By Spencer Durrant
With the right skill and know-how, a 2wt fly rod can land fish just as big and feisty as your average 5wt. 2wt rods aren’t reserved solely for fishing small dry flies to even smaller trout.
How is that possible? Isn’t a 2wt fly rod light, soft, and gutless in the wind?
Yes, yes, and not always. A 2wt fly rod is actually a more versatile and effective fishing tool than you probably expected. Let’s take a look at the different ways you can use a 2wt.
Using a 2wt Fly Rod
Before we get started, it’s important to address the functionality of 2wt rods. While they are light and soft, they’re still fantastic fishing tools. Paired with the right line, they’ll throw a tight loop that’s accurate out to about 35 feet or so.
To preserve torsional stability (the ability of a fly rod to not wiggle side-to-side while casting) most manufacturers keep their 2wt rods at lengths of 7 feet or shorter. So, you shouldn’t expect to win any distance fly casting contests with a 2wt, but you should expect good accuracy and line control at reasonable distances.

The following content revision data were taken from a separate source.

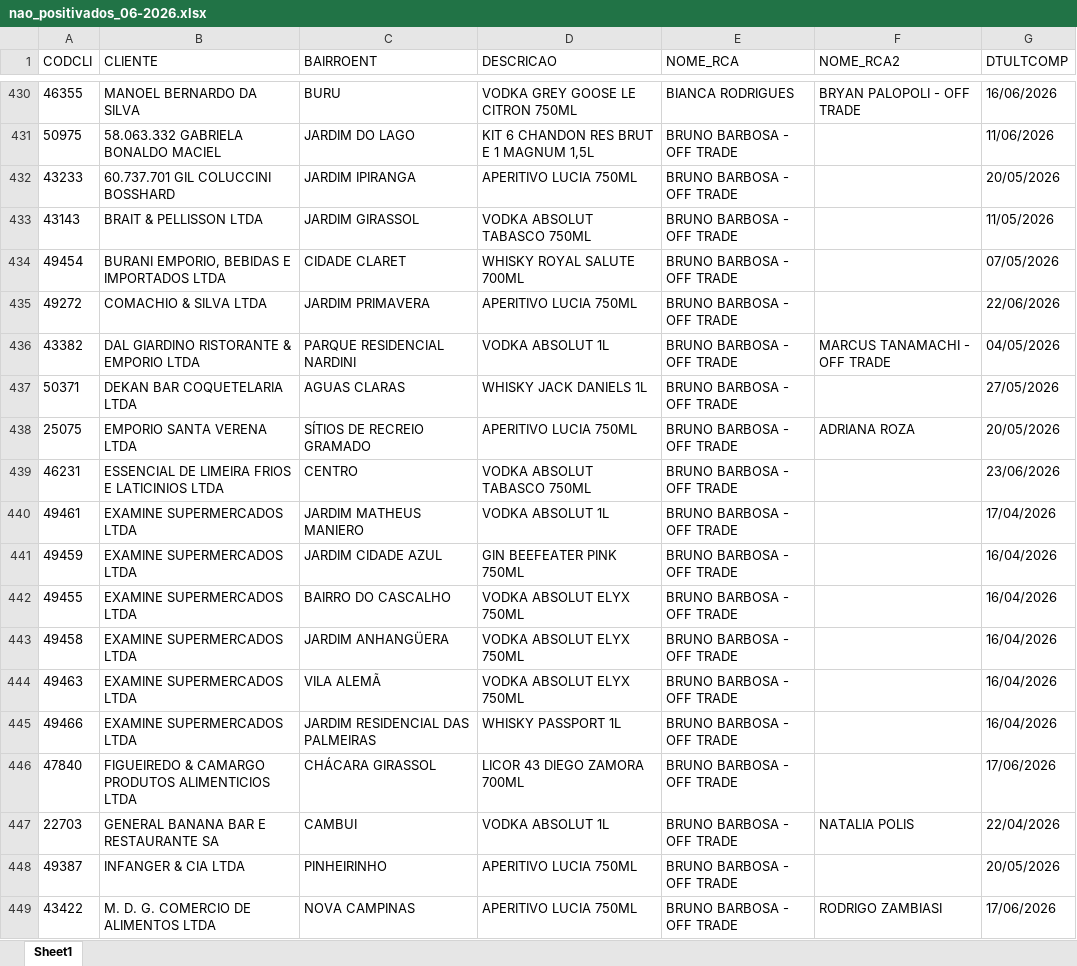
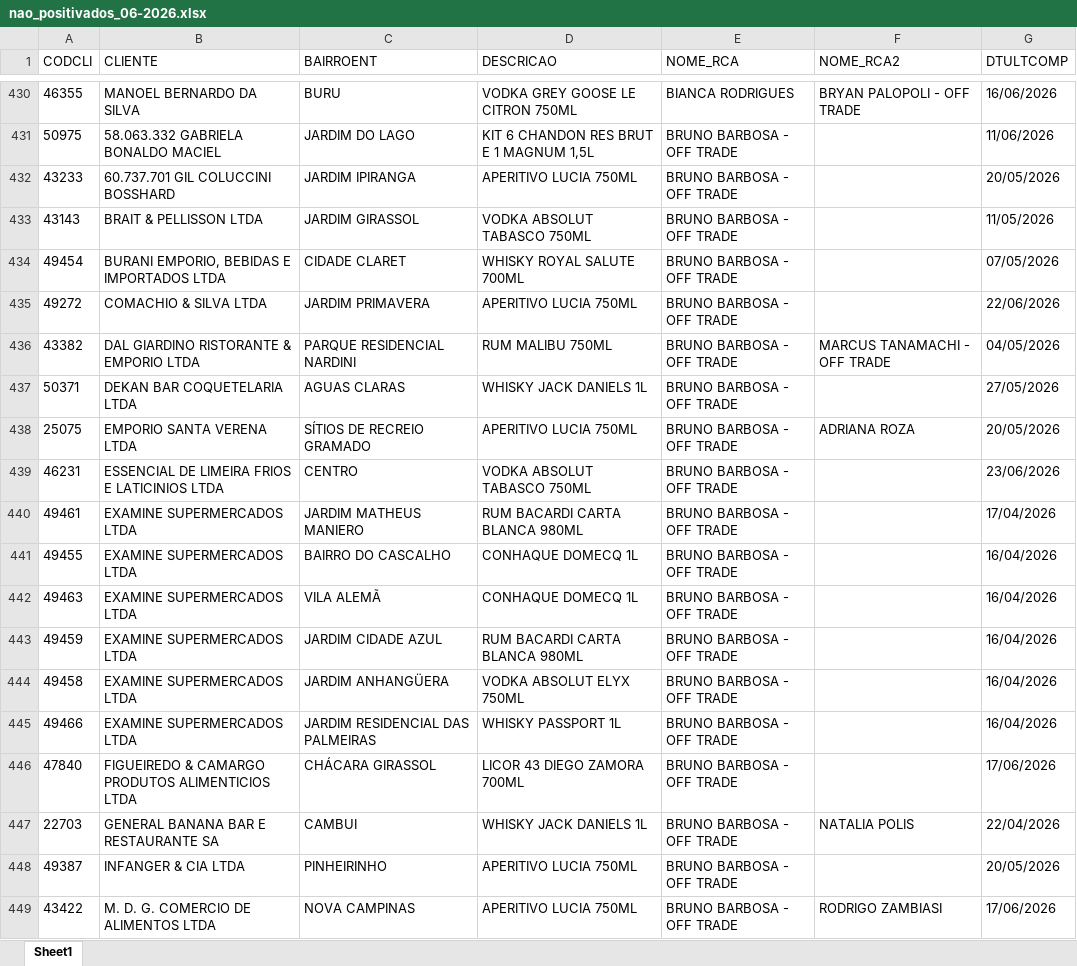
Before and after one commit to leonardocampos-cmd/offtrade, an Excel workbook: nao_positivados_06-2026.xlsx, sheet Sheet1, drawn as a sheet; only a part is shown, gaps mark what is left out; values as stored, in another font and other column widths than the file's, no borders; removed rows and columns are numbered as before the commit, all else as after; the diff covers the shown part only; the diff names each change by its address in the sheet, - before the commit and + after, or states it on an @@ line.

```diff
--- a/nao_positivados_06-2026.xlsx (sheet Sheet1)
+++ b/nao_positivados_06-2026.xlsx (sheet Sheet1)
-D436 (DESCRICAO): VODKA ABSOLUT 1L
+D436 (DESCRICAO): RUM MALIBU 750ML
-D440 (DESCRICAO): VODKA ABSOLUT 1L
+D440 (DESCRICAO): RUM BACARDI CARTA BLANCA 980ML
-row 441: 49459 | EXAMINE SUPERMERCADOS LTDA | JARDIM CIDADE AZUL | GIN BEEFEATER PINK 750ML | BRUNO BARBOSA - OFF TRADE |  | 16/04/2026
-D441 (DESCRICAO): VODKA ABSOLUT ELYX 750ML
+D441 (DESCRICAO): CONHAQUE DOMECQ 1L
+row 442: 49463 | EXAMINE SUPERMERCADOS LTDA | VILA ALEMÃ | CONHAQUE DOMECQ 1L | BRUNO BARBOSA - OFF TRADE |  | 16/04/2026
+row 443: 49459 | EXAMINE SUPERMERCADOS LTDA | JARDIM CIDADE AZUL | RUM BACARDI CARTA BLANCA 980ML | BRUNO BARBOSA - OFF TRADE |  | 16/04/2026
-row 444: 49463 | EXAMINE SUPERMERCADOS LTDA | VILA ALEMÃ | VODKA ABSOLUT ELYX 750ML | BRUNO BARBOSA - OFF TRADE |  | 16/04/2026
-D447 (DESCRICAO): VODKA ABSOLUT 1L
+D447 (DESCRICAO): WHISKY JACK DANIELS 1L
```
Also changed, not shown: 12 added rows, 11 removed rows, 3 moved rows and 135 edited cells elsewhere in this sheet, 2 other files.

As you can see in this series of photos below, a fly cast on a 2wt looks just as natural and normal as what we see on 4 or 5wt rods.
As those photos illustrate, achieving a good cast with a 2wt is possible. You’re really only limited by distance here, which shouldn’t be a huge concern when fishing rods this light anyways.
Now that we’ve addressed the functionality of 2wt fly rods, it’s time to look at the fishing situations in which they perform best.
With the rise of Euro nymphing over the last few years, we’re seeing manufacturers push the envelope when it comes to building Euro rods. A great Euro rod needs to be light and sensitive – two qualities inherent in 2wt fly rods.
That’s why just about every major Euro rod builder offers a 2wt. While the 3 and 4wt Euro rods might be a bit more popular on larger rivers, a 2wt is the perfect blend of sensitivity, feel, and backbone for the waters that are off the beaten path.
If you’re looking to go ultralight in your Euro nymphing approach, or just want something that’s more suited to picking trout out of high-country pocket water, a 2wt is worth considering.
We’ll cover the value a 2wt has in fishing dry flies in a moment, but it’s important to also note that a 2wt has some characteristics that make it great for use in tough fishing situations.
I really enjoy fishing small dry flies to large trout. It’s a fun game of trying to match a tiny fly to what big fish are eating, all while getting the cast and the drift as perfect as possible. In some situations, a 2wt fly rod is the perfect tool for achieving that goal.
The only caveat here is that playing large fish on such light tackle can be draining for the trout. You can play a trout to death, and it’s easy to do if your rod doesn’t have the backbone to force a strong fish into the net.
In the hands of an experienced angler, and with a buddy to net the fish, a 2wt can be a great tool in tougher fishing situations.
The use case where a 2wt fly rod shines the brightest is, of course, when fishing dry flies. Surprisingly, you can fish fairly large bugs on a 2wt – up to size 8 or 10 cicada and hopper patterns. That’s not the most enjoyable experience, but you can get it done.
A 2wt shines with smaller dry flies in the 16-20 range. Because a 2wt is so soft and light, it can lay these bugs down with hardly a splash on the water. When you need to stealthily approach wary trout in low, clear water, a 2wt is one of the best tools for the job.
And, being such a light rod, playing fish of any size on a 2wt is a ton of fun. The light rod makes the fish feel bigger than they are, but provides enough backbone to tame trout up to 15 or so inches.
Overall, 2wt fly rods are more versatile and useful than you probably expected. From Euro nymphing to handling tough dry fly situations with ease, you can probably find an excuse to add a 2wt to your quiver.
Do you use 2wts? Have any fun stories you’d like to tell? Share with us in the comments.